╔══

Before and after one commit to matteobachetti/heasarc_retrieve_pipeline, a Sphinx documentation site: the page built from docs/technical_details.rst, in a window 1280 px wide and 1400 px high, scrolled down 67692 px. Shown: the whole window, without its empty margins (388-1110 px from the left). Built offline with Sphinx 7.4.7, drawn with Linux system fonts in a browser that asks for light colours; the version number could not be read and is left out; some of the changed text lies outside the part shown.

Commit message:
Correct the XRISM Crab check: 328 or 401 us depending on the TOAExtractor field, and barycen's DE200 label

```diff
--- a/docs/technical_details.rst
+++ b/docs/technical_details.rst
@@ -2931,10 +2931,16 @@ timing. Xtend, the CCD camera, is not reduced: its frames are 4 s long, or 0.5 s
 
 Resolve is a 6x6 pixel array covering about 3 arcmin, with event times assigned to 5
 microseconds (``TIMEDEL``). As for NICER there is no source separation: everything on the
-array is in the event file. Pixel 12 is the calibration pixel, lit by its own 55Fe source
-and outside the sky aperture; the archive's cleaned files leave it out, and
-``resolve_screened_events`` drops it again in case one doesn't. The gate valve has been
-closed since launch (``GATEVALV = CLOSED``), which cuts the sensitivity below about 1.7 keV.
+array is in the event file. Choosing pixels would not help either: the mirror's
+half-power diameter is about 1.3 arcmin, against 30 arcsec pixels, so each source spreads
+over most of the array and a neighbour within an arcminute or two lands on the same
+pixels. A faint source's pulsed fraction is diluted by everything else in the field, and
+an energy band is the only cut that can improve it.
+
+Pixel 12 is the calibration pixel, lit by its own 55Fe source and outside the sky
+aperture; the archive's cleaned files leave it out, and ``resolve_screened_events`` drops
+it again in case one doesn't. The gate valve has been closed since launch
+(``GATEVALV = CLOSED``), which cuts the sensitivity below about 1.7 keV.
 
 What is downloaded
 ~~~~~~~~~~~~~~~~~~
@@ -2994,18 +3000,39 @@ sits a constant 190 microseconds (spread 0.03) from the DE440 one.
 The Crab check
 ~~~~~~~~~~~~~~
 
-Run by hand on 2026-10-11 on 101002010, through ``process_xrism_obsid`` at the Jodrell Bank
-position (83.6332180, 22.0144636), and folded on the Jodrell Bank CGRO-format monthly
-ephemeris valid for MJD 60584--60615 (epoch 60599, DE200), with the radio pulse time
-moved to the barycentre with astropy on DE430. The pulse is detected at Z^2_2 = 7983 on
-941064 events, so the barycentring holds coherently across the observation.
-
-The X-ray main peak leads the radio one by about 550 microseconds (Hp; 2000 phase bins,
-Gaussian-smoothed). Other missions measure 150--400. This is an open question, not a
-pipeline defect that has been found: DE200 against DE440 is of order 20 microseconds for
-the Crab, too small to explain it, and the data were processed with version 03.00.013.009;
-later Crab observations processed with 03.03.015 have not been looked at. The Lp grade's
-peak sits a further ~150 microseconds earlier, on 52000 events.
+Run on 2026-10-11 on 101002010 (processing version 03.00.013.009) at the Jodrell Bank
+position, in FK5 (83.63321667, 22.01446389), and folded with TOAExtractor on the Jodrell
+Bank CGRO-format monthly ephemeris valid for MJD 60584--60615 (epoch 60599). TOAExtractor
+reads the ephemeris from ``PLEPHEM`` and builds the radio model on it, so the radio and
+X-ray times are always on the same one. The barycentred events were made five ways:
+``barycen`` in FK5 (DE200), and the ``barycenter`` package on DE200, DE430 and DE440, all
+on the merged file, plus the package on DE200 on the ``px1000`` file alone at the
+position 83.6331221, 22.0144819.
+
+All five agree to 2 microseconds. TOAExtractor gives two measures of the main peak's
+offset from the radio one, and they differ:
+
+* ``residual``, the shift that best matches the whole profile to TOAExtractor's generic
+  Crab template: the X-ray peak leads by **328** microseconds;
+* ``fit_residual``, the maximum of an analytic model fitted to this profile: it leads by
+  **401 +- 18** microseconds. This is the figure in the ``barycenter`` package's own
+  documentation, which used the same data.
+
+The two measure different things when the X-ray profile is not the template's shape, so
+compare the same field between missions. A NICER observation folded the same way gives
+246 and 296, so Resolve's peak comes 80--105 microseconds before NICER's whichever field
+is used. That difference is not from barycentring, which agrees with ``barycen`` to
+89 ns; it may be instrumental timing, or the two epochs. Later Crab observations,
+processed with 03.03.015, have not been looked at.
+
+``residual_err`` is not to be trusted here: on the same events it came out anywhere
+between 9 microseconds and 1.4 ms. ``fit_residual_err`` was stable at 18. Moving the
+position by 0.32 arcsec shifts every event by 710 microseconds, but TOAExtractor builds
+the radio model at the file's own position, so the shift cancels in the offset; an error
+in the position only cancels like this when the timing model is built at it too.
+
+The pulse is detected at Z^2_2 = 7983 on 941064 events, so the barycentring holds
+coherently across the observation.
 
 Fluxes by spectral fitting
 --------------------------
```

╚══
╔══

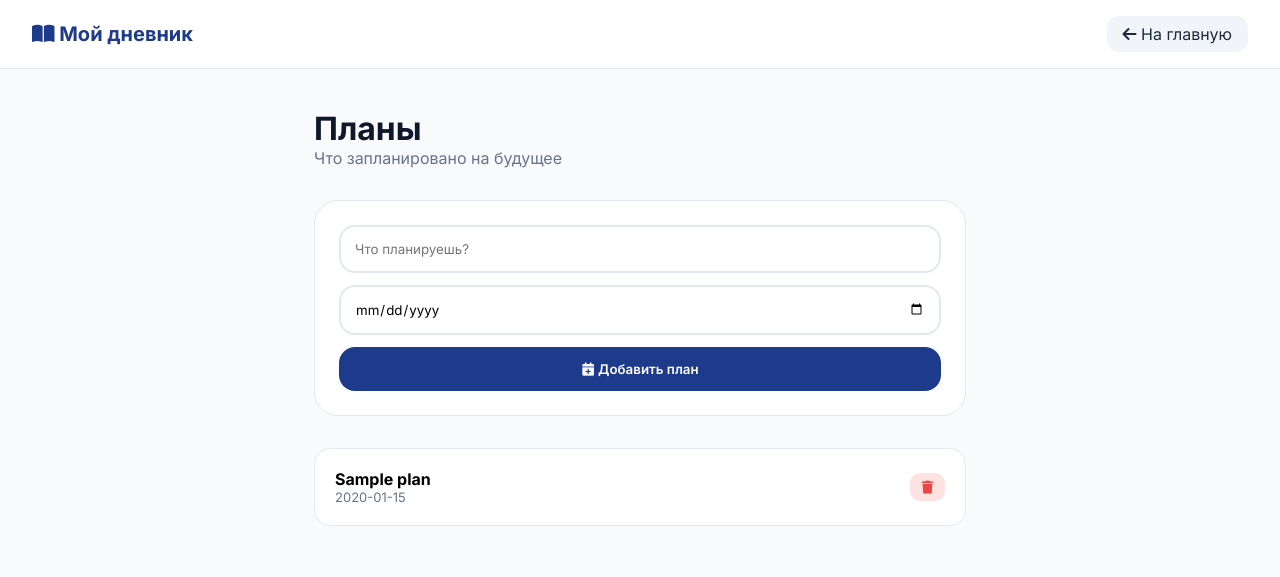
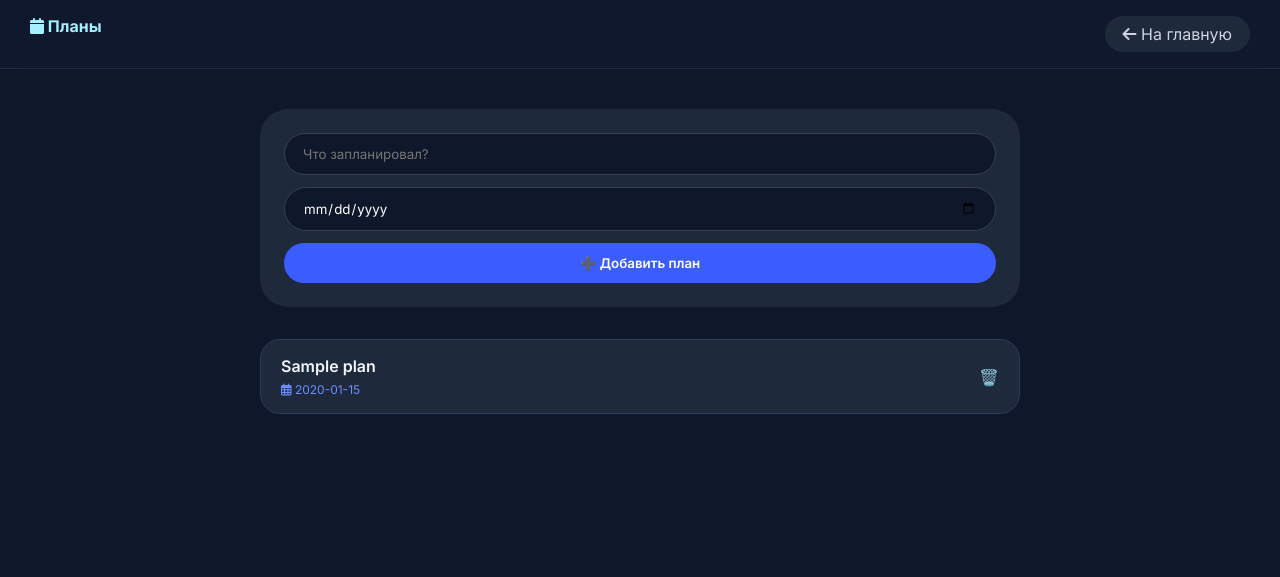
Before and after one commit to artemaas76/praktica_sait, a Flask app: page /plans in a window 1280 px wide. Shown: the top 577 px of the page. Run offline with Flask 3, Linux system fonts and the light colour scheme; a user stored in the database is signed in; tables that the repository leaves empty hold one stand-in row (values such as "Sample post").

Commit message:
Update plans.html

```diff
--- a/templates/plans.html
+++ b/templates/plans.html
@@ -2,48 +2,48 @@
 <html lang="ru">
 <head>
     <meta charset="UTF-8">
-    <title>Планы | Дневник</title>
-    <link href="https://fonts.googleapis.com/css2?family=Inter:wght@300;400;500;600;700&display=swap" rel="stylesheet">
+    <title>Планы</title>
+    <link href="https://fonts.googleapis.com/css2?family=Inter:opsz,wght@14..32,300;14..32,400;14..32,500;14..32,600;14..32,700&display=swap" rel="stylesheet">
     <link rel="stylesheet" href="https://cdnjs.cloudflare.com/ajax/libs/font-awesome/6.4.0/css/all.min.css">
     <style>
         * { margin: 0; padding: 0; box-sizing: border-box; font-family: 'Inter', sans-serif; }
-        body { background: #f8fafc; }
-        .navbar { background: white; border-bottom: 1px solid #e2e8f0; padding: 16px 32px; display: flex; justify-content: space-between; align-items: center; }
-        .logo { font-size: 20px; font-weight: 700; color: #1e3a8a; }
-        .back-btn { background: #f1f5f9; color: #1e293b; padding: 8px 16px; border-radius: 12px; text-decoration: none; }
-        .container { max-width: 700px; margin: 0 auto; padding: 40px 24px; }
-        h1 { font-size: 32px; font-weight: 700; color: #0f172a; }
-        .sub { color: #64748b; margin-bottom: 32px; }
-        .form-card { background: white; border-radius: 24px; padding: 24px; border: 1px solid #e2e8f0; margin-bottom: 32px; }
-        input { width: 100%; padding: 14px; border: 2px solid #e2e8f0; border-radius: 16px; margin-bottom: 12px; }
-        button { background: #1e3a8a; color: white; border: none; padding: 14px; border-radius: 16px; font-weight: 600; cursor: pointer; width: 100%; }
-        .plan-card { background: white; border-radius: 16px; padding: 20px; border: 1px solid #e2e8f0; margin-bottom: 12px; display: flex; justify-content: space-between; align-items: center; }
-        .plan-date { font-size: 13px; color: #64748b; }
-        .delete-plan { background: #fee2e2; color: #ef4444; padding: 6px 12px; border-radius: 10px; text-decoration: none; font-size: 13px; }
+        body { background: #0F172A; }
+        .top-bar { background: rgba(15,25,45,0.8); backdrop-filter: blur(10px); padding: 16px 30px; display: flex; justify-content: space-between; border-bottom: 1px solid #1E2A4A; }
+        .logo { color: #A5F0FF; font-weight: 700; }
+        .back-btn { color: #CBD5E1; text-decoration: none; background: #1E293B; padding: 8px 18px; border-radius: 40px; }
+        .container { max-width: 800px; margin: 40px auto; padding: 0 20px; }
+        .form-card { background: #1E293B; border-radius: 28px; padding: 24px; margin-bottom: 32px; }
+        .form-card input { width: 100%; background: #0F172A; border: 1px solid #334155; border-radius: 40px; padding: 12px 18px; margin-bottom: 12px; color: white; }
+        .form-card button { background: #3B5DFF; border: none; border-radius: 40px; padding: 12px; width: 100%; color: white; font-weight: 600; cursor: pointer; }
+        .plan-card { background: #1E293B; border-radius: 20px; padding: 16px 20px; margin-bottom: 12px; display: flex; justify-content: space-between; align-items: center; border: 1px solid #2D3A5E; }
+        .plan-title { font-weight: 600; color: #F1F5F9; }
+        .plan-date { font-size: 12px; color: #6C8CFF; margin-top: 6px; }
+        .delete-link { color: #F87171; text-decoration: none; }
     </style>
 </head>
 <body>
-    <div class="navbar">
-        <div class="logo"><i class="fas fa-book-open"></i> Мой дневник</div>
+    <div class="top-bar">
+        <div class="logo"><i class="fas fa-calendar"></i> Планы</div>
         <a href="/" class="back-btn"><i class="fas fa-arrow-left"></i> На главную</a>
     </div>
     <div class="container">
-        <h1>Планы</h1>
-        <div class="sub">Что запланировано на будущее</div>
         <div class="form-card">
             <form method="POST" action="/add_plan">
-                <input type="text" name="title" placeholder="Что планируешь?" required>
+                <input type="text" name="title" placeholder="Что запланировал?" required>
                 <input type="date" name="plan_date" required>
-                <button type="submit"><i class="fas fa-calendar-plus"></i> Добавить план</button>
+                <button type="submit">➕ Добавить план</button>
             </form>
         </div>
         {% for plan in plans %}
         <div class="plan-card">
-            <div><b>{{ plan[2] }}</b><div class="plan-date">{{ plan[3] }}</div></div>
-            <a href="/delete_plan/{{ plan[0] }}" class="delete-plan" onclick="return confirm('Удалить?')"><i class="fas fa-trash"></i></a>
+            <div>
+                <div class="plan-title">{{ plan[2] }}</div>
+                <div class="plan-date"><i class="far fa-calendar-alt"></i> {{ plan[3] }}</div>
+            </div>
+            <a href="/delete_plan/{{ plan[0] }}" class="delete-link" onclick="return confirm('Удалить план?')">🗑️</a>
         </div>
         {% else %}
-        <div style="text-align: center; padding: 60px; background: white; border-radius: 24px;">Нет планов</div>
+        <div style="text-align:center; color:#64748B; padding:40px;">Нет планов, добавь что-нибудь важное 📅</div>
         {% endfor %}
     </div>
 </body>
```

╚══

Task goal » Please tally the lines above that include the word "NICER" and answer with the number by itself.

Task answer » 3